After French actor Gerard Depardieu triumphantly received his French passport, Deputy Prime Minister Dmitry Rogozin tweeted: “In the West people aren’t very clued up on the details of our tax system. As soon as they find out, we can expect rich Europeans to migrate to Russia en masse.” 

Since the mass protests kicked off in Russia last year, the Russian authorities have had to respond to the intelligentsia seeking refuge abroad, trying to convince both themselves and their compatriots that, in actual fact, this is all a show: no one really wants to leave Russia. And, right on cue, Depardieu arrives in Russia, having fallen out with French President Francois Hollande over his tax bill.

“Let’s just say this issue has already been decided, and decided in a positive way,” said Russian President Vladimir Putin, answering a question about Depardieu’s citizenship at a press conference in December. Depardieu contacted the Russian Ministry of Foreign Affairs himself and even wrote a personal letter to Vladimir Putin, according to the president’s press secretary, Dmitry Peskov. A few days after the French actor applied for Russian citizenship, a decree was published on assigning Depardieu citizenship, the president handed him a Russian passport at a special meeting in Sochi, and Depardieu was officially accepted as a citizen of the Russian Federation in Mordovia. 

Russia is a good place to be if you are rich, and, if you want to lower your tax bill by being in Russia, you do not have to go so far as to receive a Russian passport. You can be a citizen of any country — or even a citizen of no country. The only criterion is that you have to be physically located in Russia for more than 183 days over the course of 12 consecutive months. Trips out of the country for recreational, health-related or educational purposes do not count. If you meet these criteria, you will only have to pay 13 percent. Moreover, Russia is rare in that it does not have a graded tax system depending on income.

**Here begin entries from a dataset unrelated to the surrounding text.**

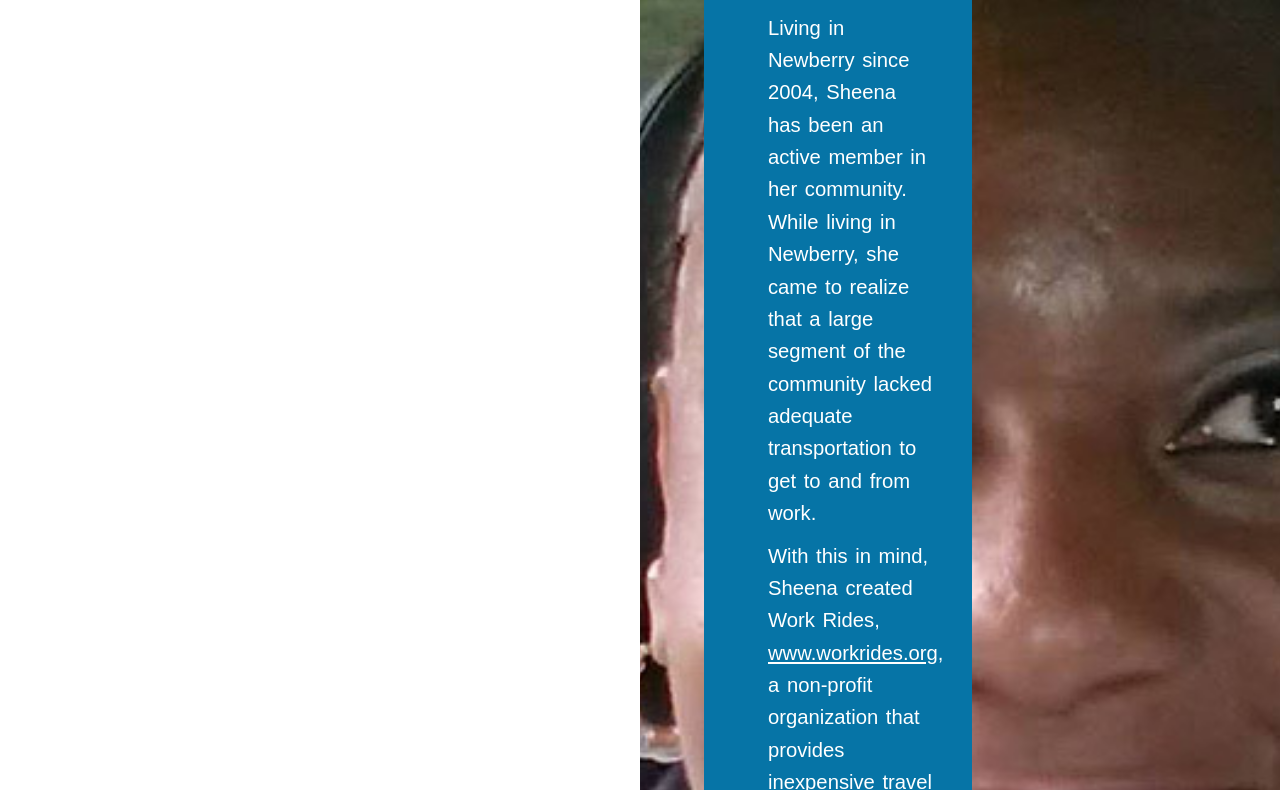
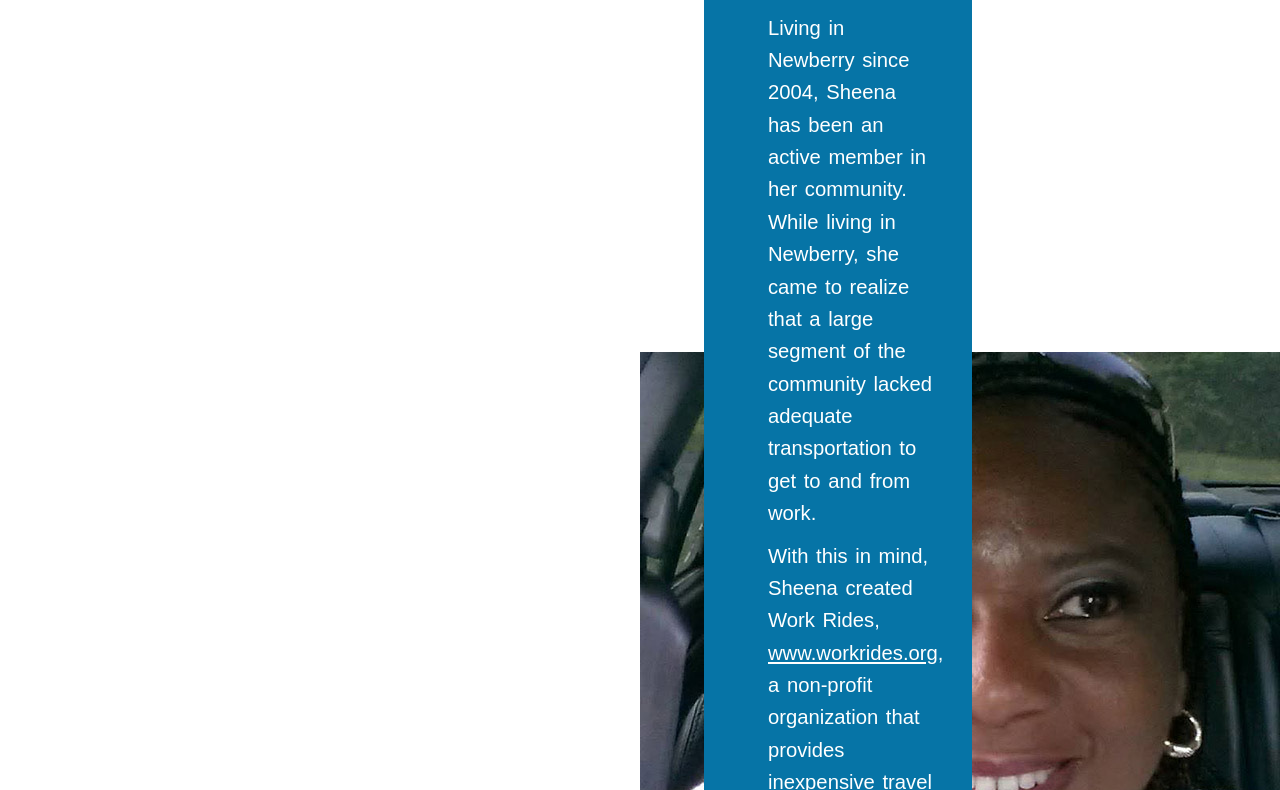
Before and after one commit to todd-eagle/citycouncil-dockerized, a website: page html/about.html in a window 1280 px wide. Shown: the part 302-1092 px from the top of the page. Drawn offline with nearby package versions, Linux system fonts and the light colour scheme; a web font is replaced by a local one.

Commit message:
changes to css

```diff
--- a/html/css/style.css
+++ b/html/css/style.css
@@ -1003,10 +1003,9 @@ body {
 }
 
 .about {
-  grid-column: column-start 5/fullcontent-end;
+  grid-column: column-start 5 / fullcontent-end;
   padding: 4rem 4rem 6rem 5vw;
-  background-size: cover;
-  background-image: url("../img/9.jpg");
+  background-image: url(../img/9.jpg);
   background-position: center;
   background-repeat: no-repeat;
 }
```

“It would be even more favorable to live in Kyrgyzstan or Kazakhstan: there income tax is just 10 percent, but I doubt many people know about this,” says deputy director of the Center of Fiscal Policy, Alexander Deryugin.

So, in theory, Russia has what it takes to tempt rich, tax-weary, Europeans. However, in practice, the picture is quite different. “Here in Russia a heavy tax burden is placed on business, so businessmen are not flocking here in droves; but, for ordinary citizens, it does indeed seem favorable. But if this is a one-off PR-stunt, and the authorities are actually doing it in the interests of attracting wealthy foreigners to Russia, then the president needs to personally reassure people that he is not going to suddenly raise income tax or move away from the flat-rate system,” says Deryugin.

Even the wealthiest overtaxed Europeans who suddenly decide to join Depardieu in Russia will find that the path toward Russian citizenship can be long and windy. “There are various criteria for recognizing a person as a tax resident, and these are connected with ‘the center of vital interests’ — property and family. So even if you do become an official tax resident of Russia, this does not guarantee you will be free of tax obligations in other countries,” says Mikhail Filinov, a partner in the individual taxation division of PwC consultancy.

“It’s very common for Russian businessmen to have business interests in Russia, and property and family based abroad (most often in France, Italy or Spain). Even if the businessman himself spends most of the year here and sees himself as a tax resident of Russia, under French legislation, he could be recognized as a tax resident of France," he says.

"Of course there is a procedure in place between Russia and France, where the two tax authorities define where this person officially resides and where he should pay tax; but this is a complicated process and can be unpleasant for the taxpayer. Nevertheless, this is quite a common procedure for people to have to go through in Russia at the moment,” Filinov added.   

As attractive as Russia may be as a tax haven, before receiving a Russian passport even the richest and most successful foreign citizen will have to go through all the channels set by the Russian Federal Migration Service (FMS) — a decree, as in the case of Depardieu, is still a one-off. The FMS says there is no procedure in place in the government for emergency granting of citizenship.

“This is quite rare; all that happens is the president issues the relevant decree and we complete all the documents in an urgent timeframe. I do not understand why Depardieu’s citizenship caused such a furor — this only makes us more attractive to foreigners,” says government press secretary Zalina Kornilova. FMS statistics indicate that 51,276 people received Russian citizenship in 2012.

According to Kornilova, each year this figure includes an increasingly large number of “top specialists from Europe,” although most citizenship applications come from people in the CIS.


First published in Russian in Kommersant.